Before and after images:
-*-*-

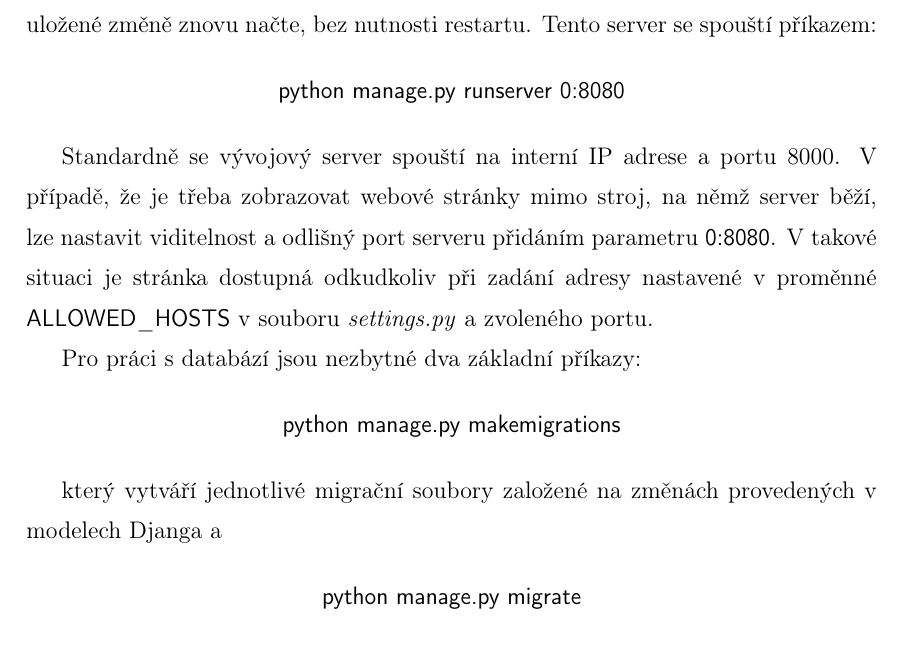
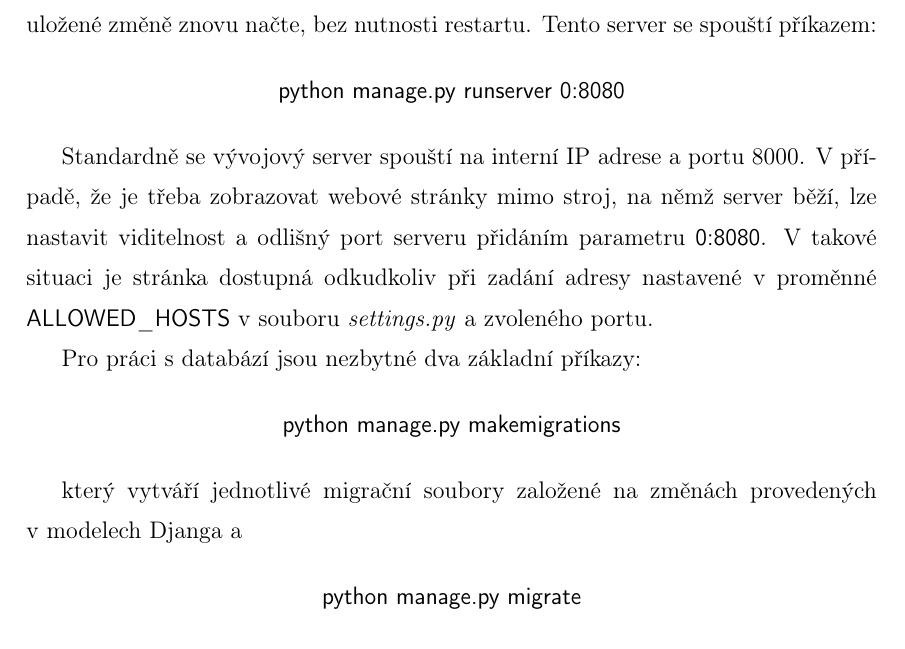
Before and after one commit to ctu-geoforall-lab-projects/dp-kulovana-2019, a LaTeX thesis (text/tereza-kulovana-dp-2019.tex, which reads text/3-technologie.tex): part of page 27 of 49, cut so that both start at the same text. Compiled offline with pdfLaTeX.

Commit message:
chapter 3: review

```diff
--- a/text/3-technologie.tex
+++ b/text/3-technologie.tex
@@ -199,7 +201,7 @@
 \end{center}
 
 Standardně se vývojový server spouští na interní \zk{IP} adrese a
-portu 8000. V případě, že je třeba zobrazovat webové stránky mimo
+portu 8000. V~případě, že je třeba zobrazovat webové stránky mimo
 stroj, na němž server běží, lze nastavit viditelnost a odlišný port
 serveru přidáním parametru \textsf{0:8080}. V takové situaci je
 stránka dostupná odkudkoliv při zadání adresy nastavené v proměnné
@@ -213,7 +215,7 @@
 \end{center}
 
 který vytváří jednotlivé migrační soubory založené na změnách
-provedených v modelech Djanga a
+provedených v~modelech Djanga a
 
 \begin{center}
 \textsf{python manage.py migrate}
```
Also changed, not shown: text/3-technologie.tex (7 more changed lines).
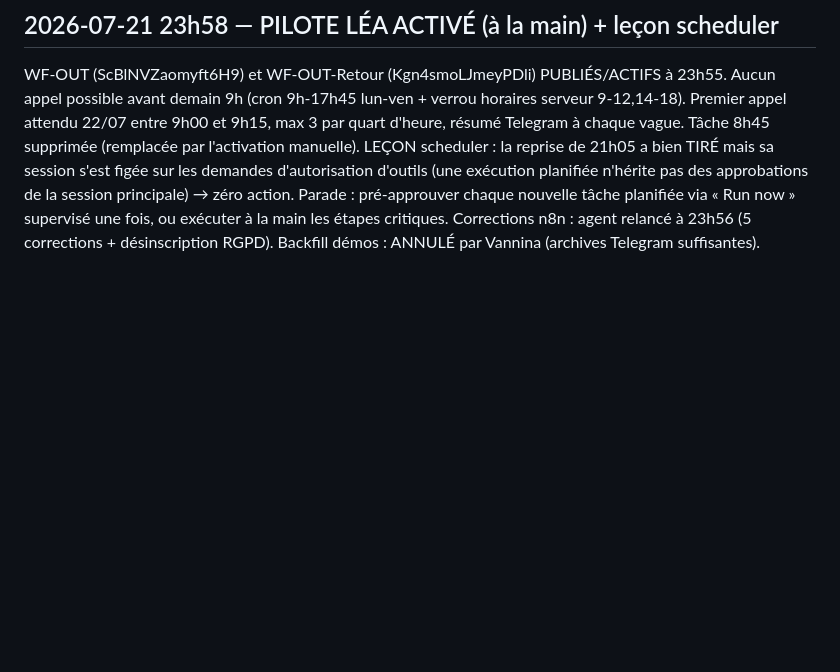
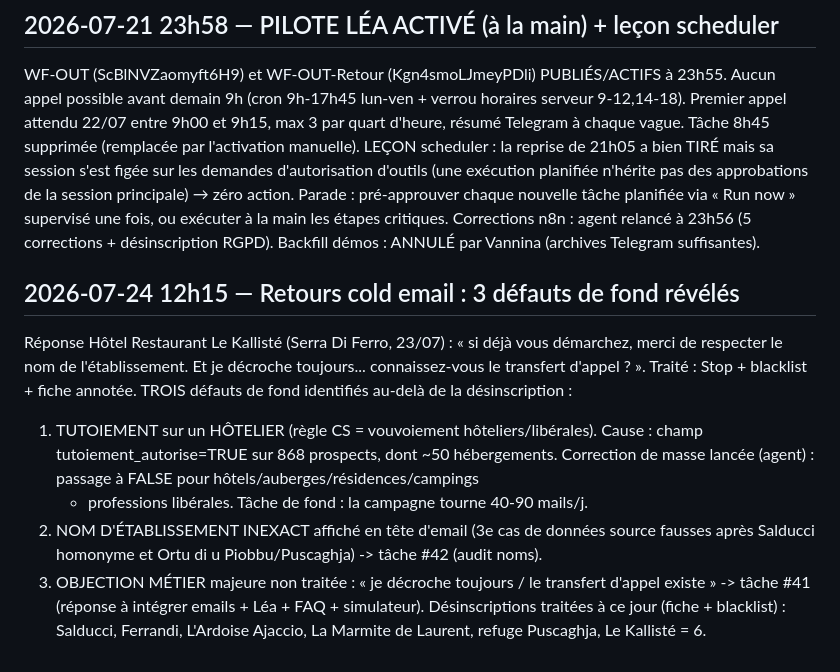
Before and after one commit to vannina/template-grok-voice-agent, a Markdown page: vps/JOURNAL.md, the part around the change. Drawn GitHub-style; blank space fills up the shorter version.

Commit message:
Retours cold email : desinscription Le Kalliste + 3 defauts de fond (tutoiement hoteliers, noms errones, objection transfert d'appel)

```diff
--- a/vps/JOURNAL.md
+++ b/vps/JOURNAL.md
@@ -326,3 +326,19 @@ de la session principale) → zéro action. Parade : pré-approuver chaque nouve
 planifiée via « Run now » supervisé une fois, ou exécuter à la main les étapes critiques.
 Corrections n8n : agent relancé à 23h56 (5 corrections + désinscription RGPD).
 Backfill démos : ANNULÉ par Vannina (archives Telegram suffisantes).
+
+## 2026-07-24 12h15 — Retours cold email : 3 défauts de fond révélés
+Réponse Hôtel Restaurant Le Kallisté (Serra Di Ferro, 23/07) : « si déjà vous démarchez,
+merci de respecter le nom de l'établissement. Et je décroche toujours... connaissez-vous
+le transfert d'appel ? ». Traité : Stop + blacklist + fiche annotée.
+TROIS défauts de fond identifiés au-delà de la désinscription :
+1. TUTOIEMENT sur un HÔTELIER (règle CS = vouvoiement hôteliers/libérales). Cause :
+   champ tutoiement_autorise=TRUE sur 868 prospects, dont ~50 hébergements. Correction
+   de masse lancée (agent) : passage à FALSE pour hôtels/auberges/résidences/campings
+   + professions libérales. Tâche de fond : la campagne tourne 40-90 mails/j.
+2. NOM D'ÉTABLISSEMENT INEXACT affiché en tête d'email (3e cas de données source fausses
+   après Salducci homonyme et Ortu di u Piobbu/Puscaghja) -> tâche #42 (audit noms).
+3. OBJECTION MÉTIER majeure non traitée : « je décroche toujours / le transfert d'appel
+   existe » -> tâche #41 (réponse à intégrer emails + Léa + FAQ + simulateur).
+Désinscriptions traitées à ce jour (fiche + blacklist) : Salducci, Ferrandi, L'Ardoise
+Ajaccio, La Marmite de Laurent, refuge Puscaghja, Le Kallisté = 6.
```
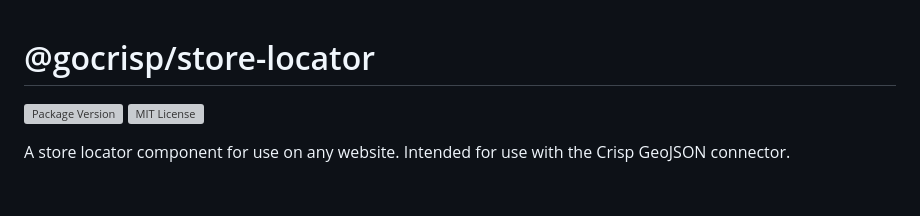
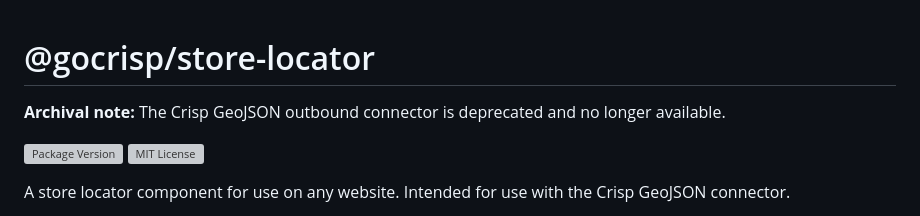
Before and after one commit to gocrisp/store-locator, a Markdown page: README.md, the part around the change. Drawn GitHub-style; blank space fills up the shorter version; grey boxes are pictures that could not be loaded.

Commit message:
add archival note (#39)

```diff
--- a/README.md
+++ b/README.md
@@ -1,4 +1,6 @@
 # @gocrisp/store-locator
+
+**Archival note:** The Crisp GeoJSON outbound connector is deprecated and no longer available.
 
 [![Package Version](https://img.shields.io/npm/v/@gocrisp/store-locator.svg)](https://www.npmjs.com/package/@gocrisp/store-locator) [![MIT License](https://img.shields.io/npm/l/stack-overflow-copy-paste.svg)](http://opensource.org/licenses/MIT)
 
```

-*-*-

* **Problem details**
The lines above that hold the string "provedených" are to be located and copied.

* **Answer to the exercise**
-provedených v modelech Djanga a
+provedených v~modelech Djanga a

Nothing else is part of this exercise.